While some foley animal sound effects aren’t well known, such as clutching a pair of gloves by the wrist and slapping them together emulating a bird’s wings flapping, some are surprisingly well-well. In fact, one of these sound effects may be considered, by some, merely a joke. Parodied by the likes of Monty Python & The Holy Grail, the sound effect for horses trotting, prancing and galloping genuinely are the clicking two halves of a coconut together.
Hilariously enough, sound effects have been designed for extinct animals, so really we couldn’t know what they sound like. That’s right, sound effects for dinosaurs like in Jurassic Park, these are foley sound effects created by combining various animals calls for mating, distress, and more.
The iconic Tyrannosaurus Rex’s roar was the distorted whine of a baby elephant and its growls can be attributed to an edited version of the film’s Sound Designer’s, Gary Rydstrom, own dog, a small Jack Russell terrier, growling. Somewhat to the embarrassment of Rydstrom is the sound of the Raptors’ barks; it’s actually the noise tortoises make when having sex.
Many professional Foley artists have argued that utilising a heavy car door and a fender can create most, if not all, of the essential car sounds in a studio. A heavy door can easily create a door closing sound effect, after all.
However, there’s the rather obvious argument to be made for having an entire car at hand for recording for films that require more specific car sound effects, such as the Fast & Furious franchise.
It should be noted that not all car sound effects are used to strictly showcase an automobile passing by at high speeds; they can also be more commonly used as background sound effects. These kinds of sound effects are used to create an atmosphere or set a scene, such as having car horns blaring in traffic or the general noise of a busy road.
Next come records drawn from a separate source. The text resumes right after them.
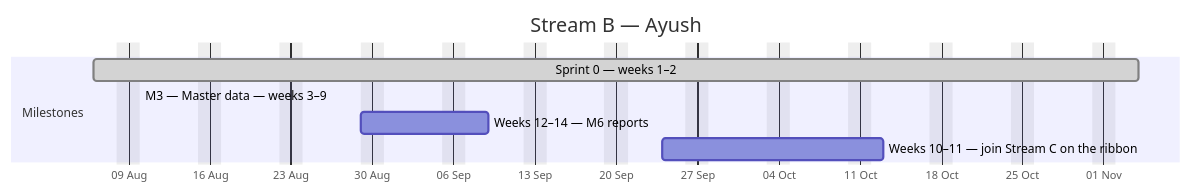
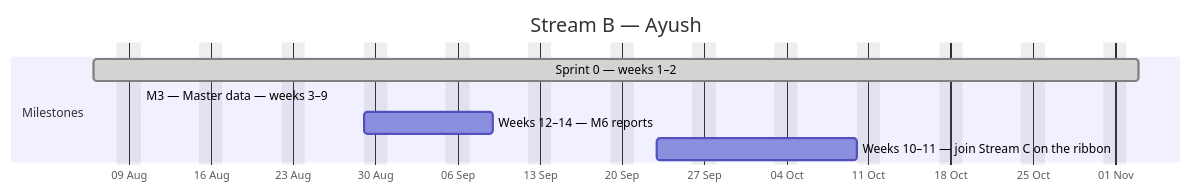
Before and after one commit to debashisedunext/EduTrack: the second of 4 diagrams in docs/plan/GANTT.md, drawn with Mermaid. The commit also changed other lines of this file and 3 other files, not shown here.

````diff
--- a/docs/plan/GANTT.md
+++ b/docs/plan/GANTT.md
@@ -129,12 +127,12 @@
 ```mermaid
 gantt
     dateFormat YYYY-MM-DD
     axisFormat %d %b
     title Stream B — Ayush
     excludes weekends
     section Milestones
-    Sprint 0 — weeks 1–2 :done, b0, 2026-08-06, 64d
+    Sprint 0 — weeks 1–2 :done, b0, 2026-08-06, 63d
     M3 — Master data — weeks 3–9 :active, b1, 2026-08-10, -20d
     Weeks 12–14 — M6 reports :b2, 2026-08-29, 8d
-    Weeks 10–11 — join Stream C on the ribbon :b3, 2026-09-24, 13d
+    Weeks 10–11 — join Stream C on the ribbon :b3, 2026-09-23, 13d
 ```
````
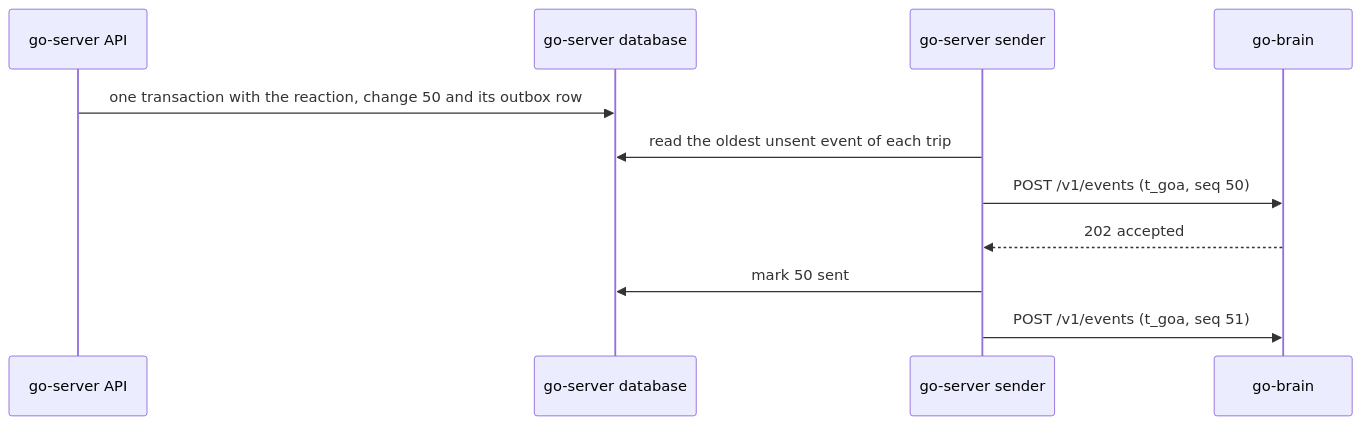
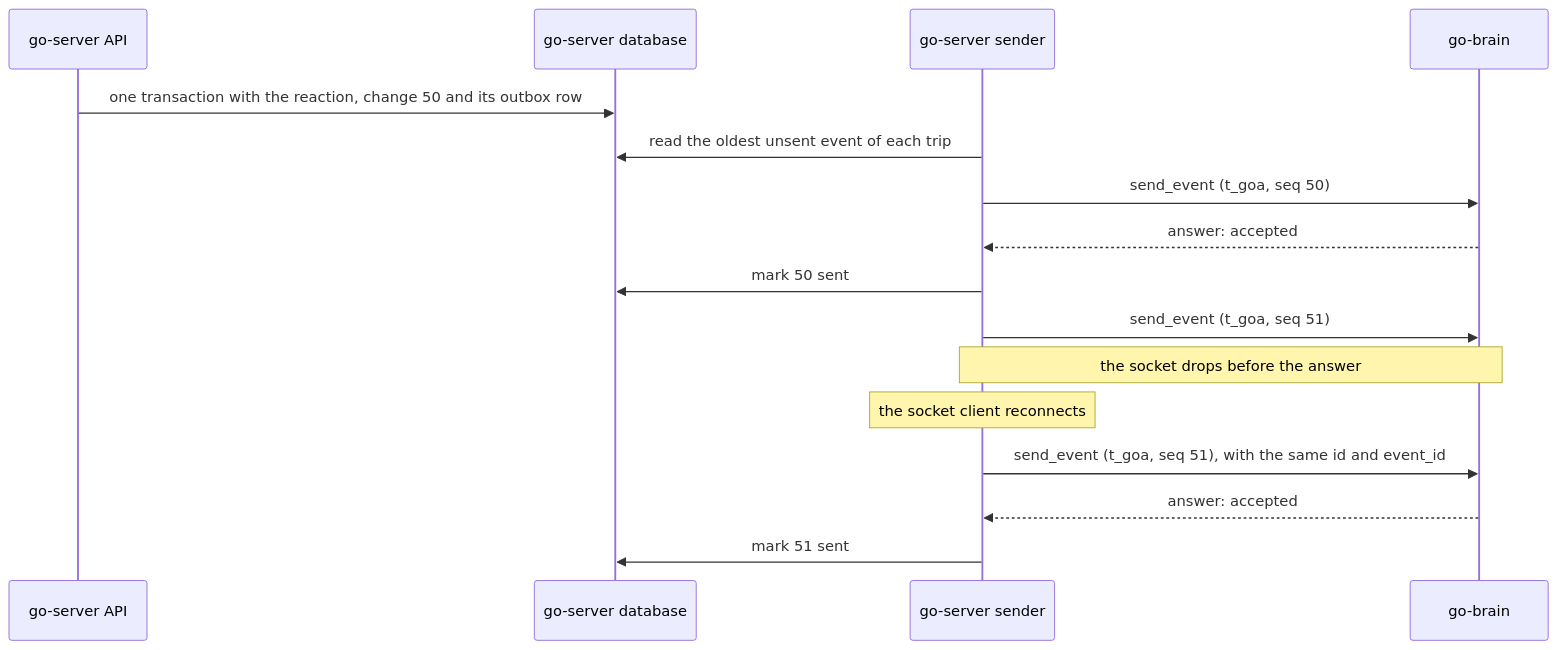
One commit to vestra-ai/go-brain changed the diagram in docs/guide/03-events.md. Above: the diagram before and after it, drawn with Mermaid. The commit also changed other lines of this file and 23 other files, not shown here.

````diff
--- a/docs/guide/03-events.md
+++ b/docs/guide/03-events.md
@@ -66,13 +118,18 @@
 ```mermaid
 sequenceDiagram
   participant API as go-server API
   participant DB as go-server database
   participant S as go-server sender
   participant B as go-brain
   API->>DB: one transaction with the reaction, change 50 and its outbox row
   S->>DB: read the oldest unsent event of each trip
-  S->>B: POST /v1/events (t_goa, seq 50)
-  B-->>S: 202 accepted
+  S->>B: send_event (t_goa, seq 50)
+  B-->>S: answer: accepted
   S->>DB: mark 50 sent
-  S->>B: POST /v1/events (t_goa, seq 51)
+  S->>B: send_event (t_goa, seq 51)
+  Note over S,B: the socket drops before the answer
+  Note over S: the socket client reconnects
+  S->>B: send_event (t_goa, seq 51), with the same id and event_id
+  B-->>S: answer: accepted
+  S->>DB: mark 51 sent
 ```
````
The classic fire sound effect is simply created by crinkling cellophane, with the ferocity of the flames being reflected by how quickly the cellophane is felt. This technique is used for the likes of campfires, bonfires and straw catching alight; emulating the roar of a raging inferno is another beast altogether.
Less ‘towering conflagration’ and more’ soothing candle’ is the somewhat smelly solution to alternative fire sound effects. Cutting up plastic garbage bags into strips and burning these makes a convincing non-crackling fire sound, not unlike a candle, especially when the bag melts and drips.
Door sound effects, namely ‘futuristic’ doors in shows like Star Trek, are created by the sound of sliding a piece of paper out of an envelope. An oddly low-tech solution to something so Sci-Fi, perhaps, but this method perfectly showcases how foley artists work with the materials they’ve got to create something amazing.
Finally, this specific scream is possibly the most well-known sound effect, being used in hundreds of films, television shows and even video games. Even those who aren’t aware of the scream will have undoubtedly heard it, perhaps noting its unusual inflexion or how it’s oddly familiar.
Originally recorded by Sheb Wooley for the 1951 movie Distant Drums, the Wilhelm Scream was brought into mainstream media (and begun a staggering increase in popularity) when Ben Burtt, the Sound Designer for Star Wars, decided to use it in A New Hope.
Since then it’s been notably used in almost every Star Wars film and every Marvel film, though the list of films, shows and games it’s been in is incredibly high; so much so that it’s become something of an ‘in-joke’ for sound designers to input it into anything they’re working on.
And that unusual note is quite possibly the best way to portray just how odd work can get for foley artists! Do you know of any unusual movie sound effect techniques? Let us know in the comments section below and be sure to check out the rest of our articles here on our blog!